For many years, India benefited from the long-lasting impact of economic liberalization in the early 1990’s. Back then, Singh, as finance minister, played a central role. He could count on the IMF – which had real policy leverage, owing to India’s need for a bailout program in 1991 – to provide external support to counter the huge internal obstacles to reform. Today, however, there is no external counterweight to the domestic political pressure that is stalling further liberalization.

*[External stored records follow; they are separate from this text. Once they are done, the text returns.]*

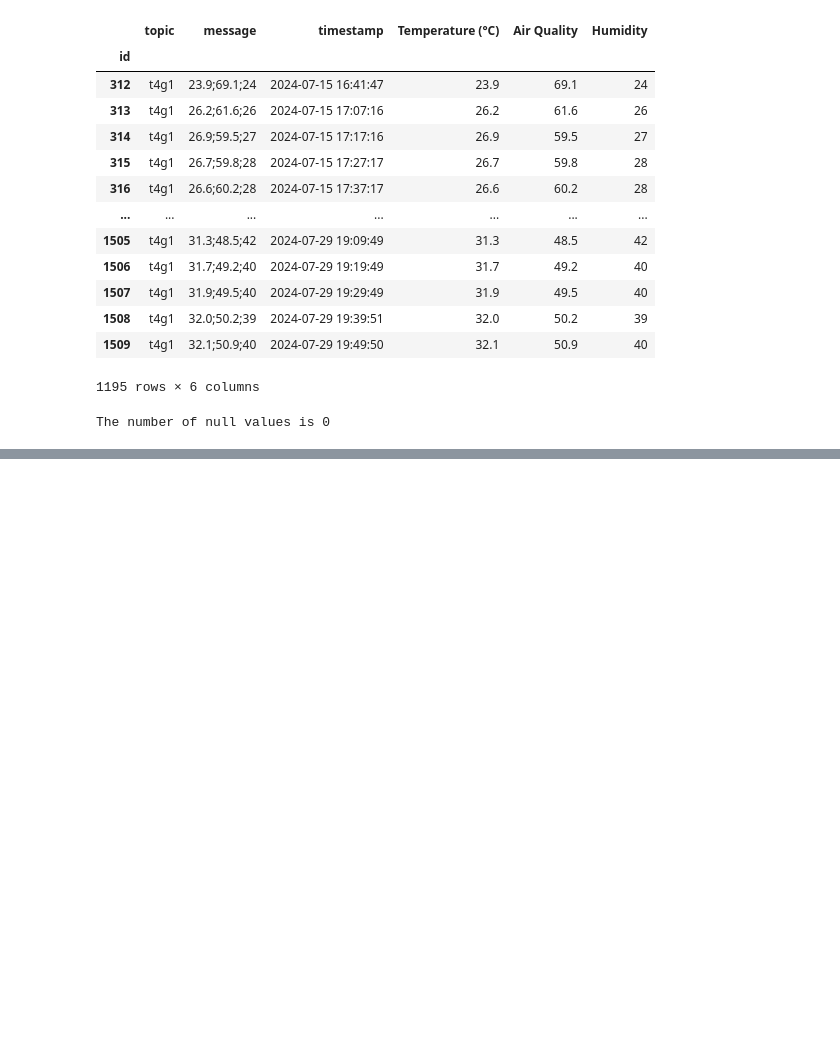
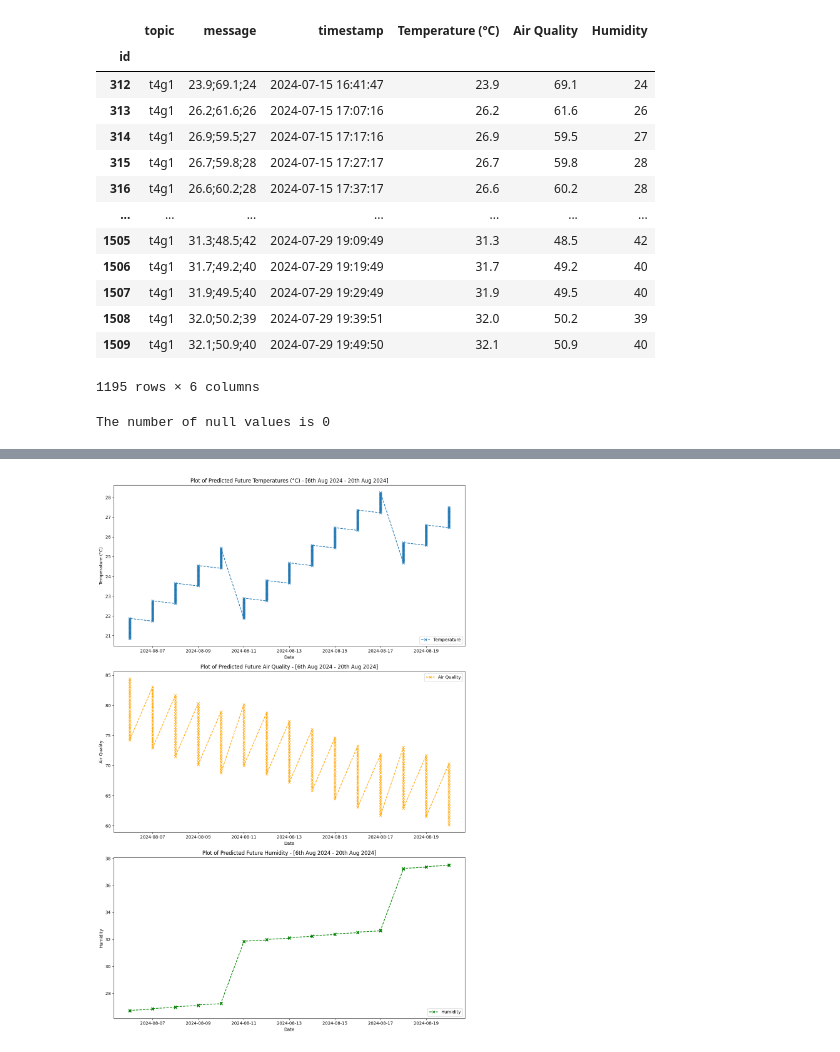
Before and after one commit to saikeerthan06/Data-Engineering-Project-Year-2-Semester-1, a Jupyter notebook: analysis.ipynb, the cells around one changed output, grey strips where cells are left out. Drawn from its saved outputs; the diff is of its cells as text; code cells hidden in the pictures; blank space fills up the shorter version.

```diff
--- a/analysis.ipynb
+++ b/analysis.ipynb
@@ -188,0 +337,5 @@ fig_humidity.show()
+# %%
+t4g6.set_index('id', inplace=True)
+
+# Display the first few rows of the updated dataset
+t4g6.head()
@@ -188,0 +521,3 @@ fig_humidity.show()
+# %%
+df.rename(columns={'Temperature (°C)': 'temperature', 'Air Quality': 'air_quality', 'Humidity': 'humidity'}, inplace=True)
+df
@@ -188,0 +666,12 @@ fig_humidity.show()
+# %%
+y_pred_df = pd.DataFrame(y_pred, columns=['temperature', 'air_quality', 'humidity'])
+
+datestring_list =[]
+
+for row in X_test.itertuples():
+    datestring = f"{row.year}-{row.month}-{row.date:02}"
+    datestring_list.append(datestring)
+
+y_pred_df['timestamp'] = datestring_list
+
+y_pred_df
@@ -188,0 +774,32 @@ fig_humidity.show()
+# %%
+# Create a figure and a set of subplots
+fig, axs = plt.subplots(3, 1, figsize=(12, 18))
+
+# Plot temperature
+axs[0].plot(future_preds['timestamp'], future_preds['temperature'], label='Temperature', linestyle='--', marker='x')
+axs[0].set_xlabel('Date')
+axs[0].set_ylabel('Temperature (°C)')
+axs[0].set_title('Plot of Predicted Future Temperatures (°C) - [6th Aug 2024 - 20th Aug 2024]')
+axs[0].legend(loc='lower right')
+
+# Plot air quality
+axs[1].plot(future_preds['timestamp'], future_preds['air_quality'], label='Air Quality', linestyle='--', marker='x', color='orange')
+axs[1].set_xlabel('Date')
+axs[1].set_ylabel('Air Quality')
+axs[1].set_title('Plot of Predicted Future Air Quality - [6th Aug 2024 - 20th Aug 2024]')
+axs[1].legend(loc='upper right')
+
+# Plot humidity
+axs[2].plot(future_preds['timestamp'], future_preds['humidity'], label='Humidity', linestyle='--', marker='x', color='green')
+axs[2].set_xlabel('Date')
+axs[2].set_ylabel('Humidity')
+axs[2].set_title('Plot of Predicted Future Humidity - [6th Aug 2024 - 20th Aug 2024]')
+axs[2].legend(loc='lower right')
+
+# Adjust layout
+plt.tight_layout()
+
+# Show the plot
+plt.show()
+# %% [output]
+[figure, added]
```
Also changed, not shown: parts of 36 cells of this notebook.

True, India’s government must now consider growing threats to the country’s investment-grade credit rating. The major ratings agencies are increasingly complaining about the country’s lack of a growth strategy and its outsize budget deficits. But the impact has been limited, owing to the authorities’ ability to stuff debt down the throats of captive local banks, insurance companies, and pension funds.
Indeed, this “financial repression” tax on domestic savers remains a huge opaque source of funding for India’s debt-ridden government. It also prevents funds from being channeled to private-sector investment projects with far higher rates of return than the government can offer. [Emphasis added]
Meanwhile, Andrés Velasco, the former Chilean foreign minister, offers advice for how Brazil might achieve sustainable growth. His basic recipe involves public sector surpluses, increased public and private sector infrastructure investment, and growth-friendly monetary policy.
And Naomi Rovnick has an article for Quartz on the threat subprime debt poses to China’s financial system:
[W]hen the Beijing government unleashed its massive economic stimulus in 2009-10, China may have actually broken its banks for the long term. During the stimulus years, government officials told bankers to lend money to local governments for make-work projects that were probably unnecessary, leading to a pile up of doubtful municipal debts. So while ICBC on Oct. 30 reported a non-performing loan ratio (polite parlance for debts that may never be repaid) of a mere 0.87% of total assets, there is much suspicion that Chinese banks are not acknowledging the true extent of their soured loans. They may be “evergreening” (i.e., rolling over), reclassifying, or simply not recording them.